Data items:
= = = = =
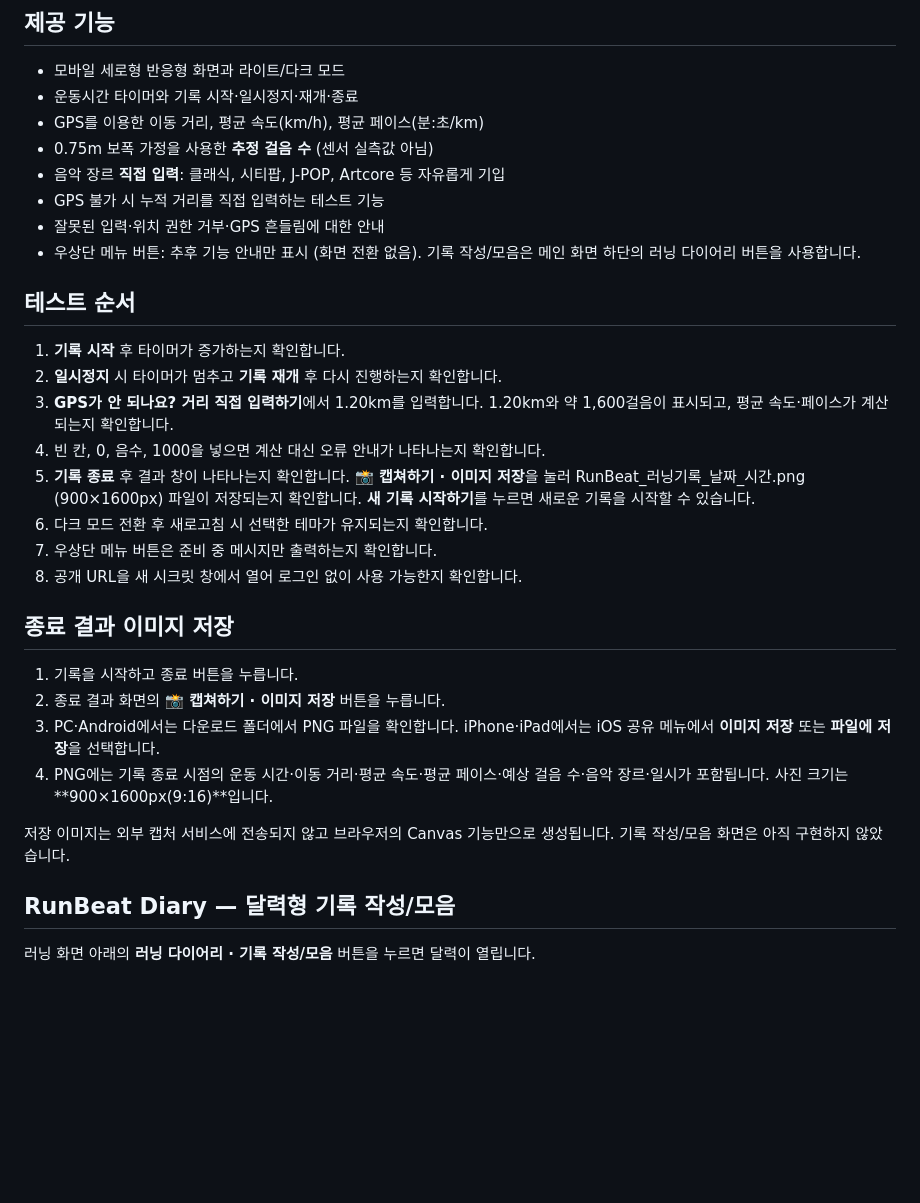
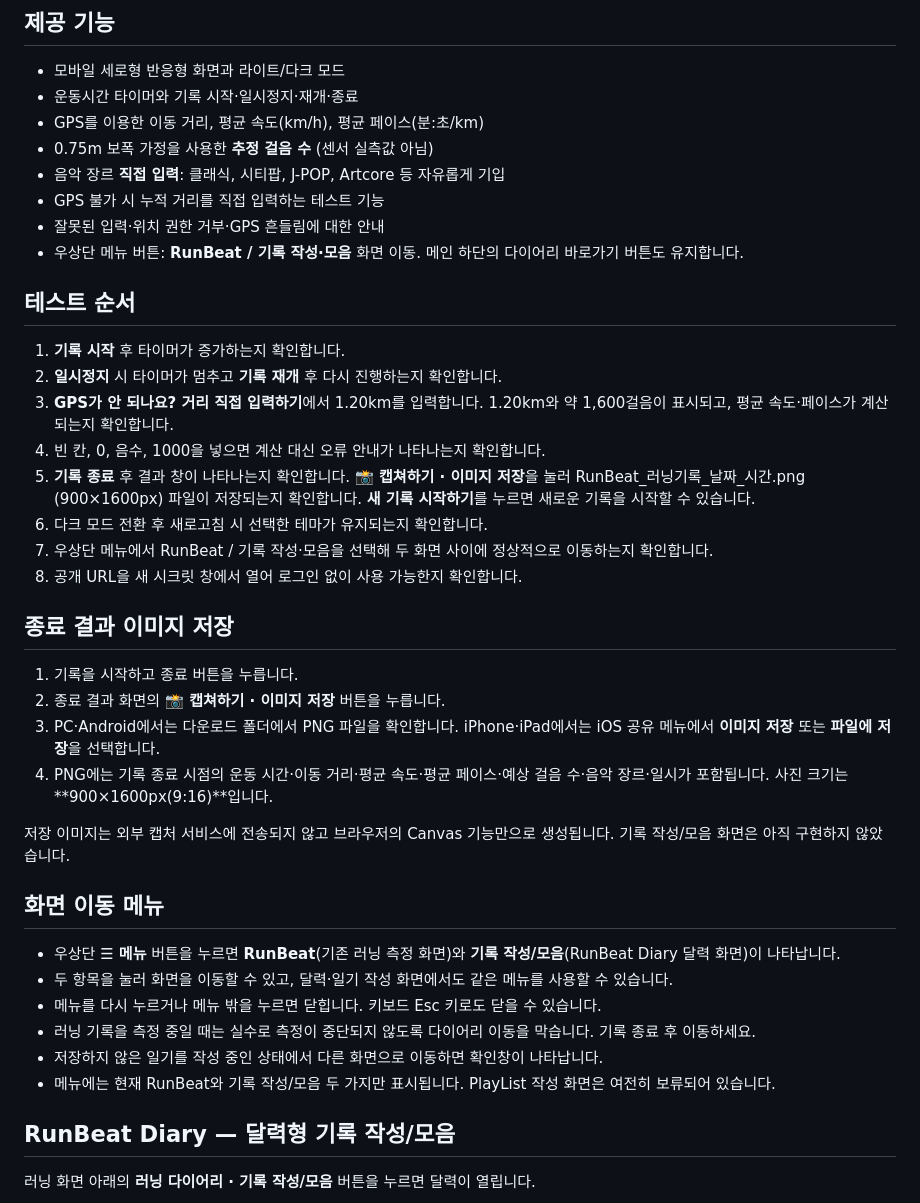
Before and after one commit to hwangyunjeong72/RunBeat, a Markdown page: README.md, the part around the change. GitHub-like rendering; blank space fills up the shorter version.

Commit message:
Document two-page menu navigation and safety behavior

```diff
--- a/README.md
+++ b/README.md
@@ -19,7 +19,7 @@ GPS는 HTTPS 또는 localhost에서 사용 가능하며, 파일 직접 열기에
 - 음악 장르 **직접 입력**: 클래식, 시티팝, J-POP, Artcore 등 자유롭게 기입
 - GPS 불가 시 누적 거리를 직접 입력하는 테스트 기능
 - 잘못된 입력·위치 권한 거부·GPS 흔들림에 대한 안내
-- 우상단 메뉴 버튼: 추후 기능 안내만 표시 (화면 전환 없음). 기록 작성/모음은 메인 화면 하단의 러닝 다이어리 버튼을 사용합니다.
+- 우상단 메뉴 버튼: **RunBeat / 기록 작성·모음** 화면 이동. 메인 하단의 다이어리 바로가기 버튼도 유지합니다.
 
 ## 테스트 순서
 1. **기록 시작** 후 타이머가 증가하는지 확인합니다.
@@ -28,7 +28,7 @@ GPS는 HTTPS 또는 localhost에서 사용 가능하며, 파일 직접 열기에
 4. 빈 칸, 0, 음수, 1000을 넣으면 계산 대신 오류 안내가 나타나는지 확인합니다.
 5. **기록 종료** 후 결과 창이 나타나는지 확인합니다. **📸 캡쳐하기 · 이미지 저장**을 눌러 RunBeat_러닝기록_날짜_시간.png (900×1600px) 파일이 저장되는지 확인합니다. **새 기록 시작하기**를 누르면 새로운 기록을 시작할 수 있습니다.
 6. 다크 모드 전환 후 새로고침 시 선택한 테마가 유지되는지 확인합니다.
-7. 우상단 메뉴 버튼은 준비 중 메시지만 출력하는지 확인합니다.
+7. 우상단 메뉴에서 RunBeat / 기록 작성·모음을 선택해 두 화면 사이에 정상적으로 이동하는지 확인합니다.
 8. 공개 URL을 새 시크릿 창에서 열어 로그인 없이 사용 가능한지 확인합니다.
 
 ## 종료 결과 이미지 저장
@@ -39,6 +39,14 @@ GPS는 HTTPS 또는 localhost에서 사용 가능하며, 파일 직접 열기에
 
 저장 이미지는 외부 캡처 서비스에 전송되지 않고 브라우저의 Canvas 기능만으로 생성됩니다. 기록 작성/모음 화면은 아직 구현하지 않았습니다.
 
+## 화면 이동 메뉴
+
+- 우상단 **☰ 메뉴** 버튼을 누르면 **RunBeat**(기존 러닝 측정 화면)와 **기록 작성/모음**(RunBeat Diary 달력 화면)이 나타납니다.
+- 두 항목을 눌러 화면을 이동할 수 있고, 달력·일기 작성 화면에서도 같은 메뉴를 사용할 수 있습니다.
+- 메뉴를 다시 누르거나 메뉴 밖을 누르면 닫힙니다. 키보드 Esc 키로도 닫을 수 있습니다.
+- 러닝 기록을 측정 중일 때는 실수로 측정이 중단되지 않도록 다이어리 이동을 막습니다. 기록 종료 후 이동하세요.
+- 저장하지 않은 일기를 작성 중인 상태에서 다른 화면으로 이동하면 확인창이 나타납니다.
+- 메뉴에는 현재 RunBeat와 기록 작성/모음 두 가지만 표시됩니다. PlayList 작성 화면은 여전히 보류되어 있습니다.
 ## RunBeat Diary — 달력형 기록 작성/모음
 
 러닝 화면 아래의 **러닝 다이어리 · 기록 작성/모음** 버튼을 누르면 달력이 열립니다.
```
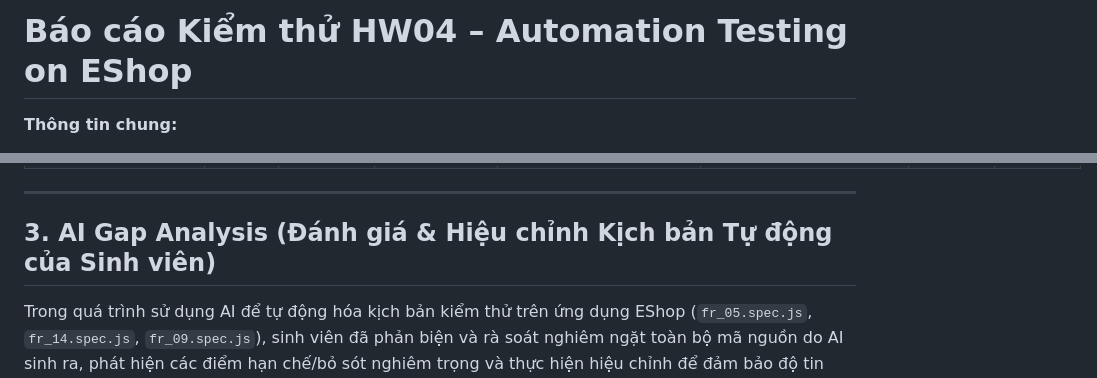
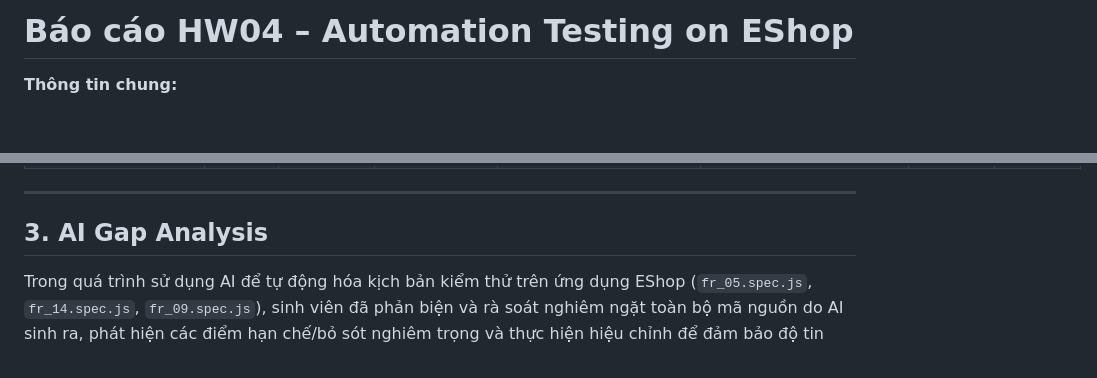
Before and after one commit to QuangNg27/SoftwareTesting_HW04, a Markdown page: Report.md, 2 parts joined by grey strips. Drawn GitHub-style; blank space fills up the shorter version.

Commit message:
docs: update project report with recent testing findings

```diff
--- a/Report.md
+++ b/Report.md
@@ -1,4 +1,4 @@
-# Báo cáo Kiểm thử HW04 – Automation Testing on EShop
+# Báo cáo HW04 – Automation Testing on EShop
 
 **Thông tin chung:**
 - **Môn học:** Kiểm thử Phần mềm (Software Testing)
@@ -80,7 +80,7 @@
 
 ---
 
-## 3. AI Gap Analysis (Đánh giá & Hiệu chỉnh Kịch bản Tự động của Sinh viên)
+## 3. AI Gap Analysis
 
 Trong quá trình sử dụng AI để tự động hóa kịch bản kiểm thử trên ứng dụng EShop (`fr_05.spec.js`, `fr_14.spec.js`, `fr_09.spec.js`), sinh viên đã phản biện và rà soát nghiêm ngặt toàn bộ mã nguồn do AI sinh ra, phát hiện các điểm hạn chế/bỏ sót nghiêm trọng và thực hiện hiệu chỉnh để đảm bảo độ tin cậy, tính ổn định đa trình duyệt và khả năng phát hiện đúng lỗi (Defect) thực tế của SUT. Dưới đây là phân tích khoảng trống chi tiết theo từng tính năng:
 
```
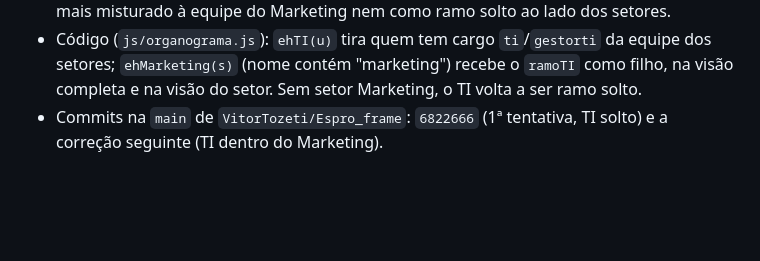
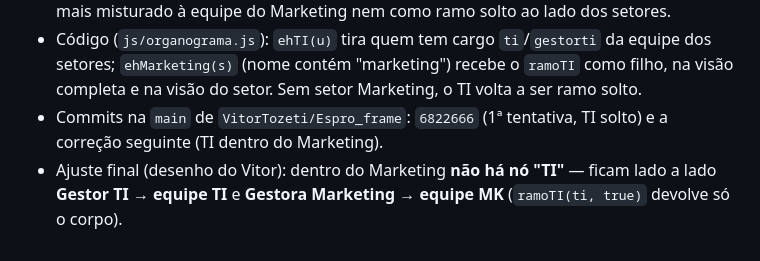
Before and after one commit to VitorTozeti/Obsidian-vitor, a Markdown page: projetos/espro/espro-cargos-niveis.md, the part around the change. Rendered like a GitHub page; blank space fills up the shorter version.

Commit message:
docs(espro): Gestor TI ao lado da Gestora no Marketing
Co-Authored-By: Claude Opus 5.5 <noreply@anthropic.com>

```diff
--- a/projetos/espro/espro-cargos-niveis.md
+++ b/projetos/espro/espro-cargos-niveis.md
@@ -162,3 +162,4 @@ Agora encontra também:
 - Regra correta (confirmada pelo Vitor): **o TI faz parte do Marketing, mas é cargo separado.** No organograma o TI é um **sub-ramo próprio dentro do setor Marketing** (TI → Gestor TI → equipe TI), ao lado da Gestora/Co-gestoras/equipe do Marketing — e não mais misturado à equipe do Marketing nem como ramo solto ao lado dos setores.
 - Código (`js/organograma.js`): `ehTI(u)` tira quem tem cargo `ti`/`gestorti` da equipe dos setores; `ehMarketing(s)` (nome contém "marketing") recebe o `ramoTI` como filho, na visão completa e na visão do setor. Sem setor Marketing, o TI volta a ser ramo solto.
 - Commits na `main` de `VitorTozeti/Espro_frame`: `6822666` (1ª tentativa, TI solto) e a correção seguinte (TI dentro do Marketing).
+- Ajuste final (desenho do Vitor): dentro do Marketing **não há nó "TI"** — ficam lado a lado **Gestor TI → equipe TI** e **Gestora Marketing → equipe MK** (`ramoTI(ti, true)` devolve só o corpo).
```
= = = = =
Task directions
If a line in the data above holds the word "있습니다", count it; give only the total.

Written reply
4